* _Exercise details_: Could you filter the records below and return each line that holds "AFMC"?

——

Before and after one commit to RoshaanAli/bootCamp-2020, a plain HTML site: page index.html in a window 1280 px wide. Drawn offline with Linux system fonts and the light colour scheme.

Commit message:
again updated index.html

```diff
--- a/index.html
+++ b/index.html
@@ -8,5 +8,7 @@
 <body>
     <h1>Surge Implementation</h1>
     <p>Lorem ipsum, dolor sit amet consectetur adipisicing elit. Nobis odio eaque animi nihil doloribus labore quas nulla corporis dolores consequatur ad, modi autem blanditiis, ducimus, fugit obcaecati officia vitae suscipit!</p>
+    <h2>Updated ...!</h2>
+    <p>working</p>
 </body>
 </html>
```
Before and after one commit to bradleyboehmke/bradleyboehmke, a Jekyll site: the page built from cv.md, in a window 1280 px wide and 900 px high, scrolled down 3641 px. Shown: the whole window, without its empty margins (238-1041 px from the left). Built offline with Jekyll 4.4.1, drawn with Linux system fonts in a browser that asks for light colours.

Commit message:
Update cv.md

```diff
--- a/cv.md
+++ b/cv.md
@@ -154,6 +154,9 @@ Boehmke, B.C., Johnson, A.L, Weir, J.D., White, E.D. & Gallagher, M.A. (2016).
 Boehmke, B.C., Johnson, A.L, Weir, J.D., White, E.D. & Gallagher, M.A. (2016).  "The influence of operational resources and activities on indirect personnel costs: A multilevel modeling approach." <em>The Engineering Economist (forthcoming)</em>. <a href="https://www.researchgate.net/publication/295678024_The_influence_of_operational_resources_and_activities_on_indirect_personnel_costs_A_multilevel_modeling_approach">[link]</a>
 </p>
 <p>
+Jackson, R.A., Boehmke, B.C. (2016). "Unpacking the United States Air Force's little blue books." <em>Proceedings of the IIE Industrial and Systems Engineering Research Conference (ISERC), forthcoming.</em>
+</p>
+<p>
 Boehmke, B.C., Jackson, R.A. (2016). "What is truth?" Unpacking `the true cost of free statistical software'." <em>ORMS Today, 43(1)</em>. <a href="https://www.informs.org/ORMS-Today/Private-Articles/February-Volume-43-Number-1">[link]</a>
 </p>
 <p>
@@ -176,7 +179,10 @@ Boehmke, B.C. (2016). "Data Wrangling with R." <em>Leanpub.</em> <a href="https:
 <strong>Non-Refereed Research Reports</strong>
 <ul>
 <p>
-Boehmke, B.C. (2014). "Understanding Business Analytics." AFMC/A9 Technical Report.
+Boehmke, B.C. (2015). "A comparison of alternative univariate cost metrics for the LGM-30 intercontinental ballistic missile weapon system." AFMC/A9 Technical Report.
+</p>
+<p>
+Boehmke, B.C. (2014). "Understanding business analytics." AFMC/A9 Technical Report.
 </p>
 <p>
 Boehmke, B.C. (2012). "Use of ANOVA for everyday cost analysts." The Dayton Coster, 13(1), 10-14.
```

——

* _Response to the task_:
-Boehmke, B.C. (2014). "Understanding Business Analytics." AFMC/A9 Technical Report.
+Boehmke, B.C. (2015). "A comparison of alternative univariate cost metrics for the LGM-30 intercontinental ballistic missile weapon system." AFMC/A9 Technical Report.
+Boehmke, B.C. (2014). "Understanding business analytics." AFMC/A9 Technical Report.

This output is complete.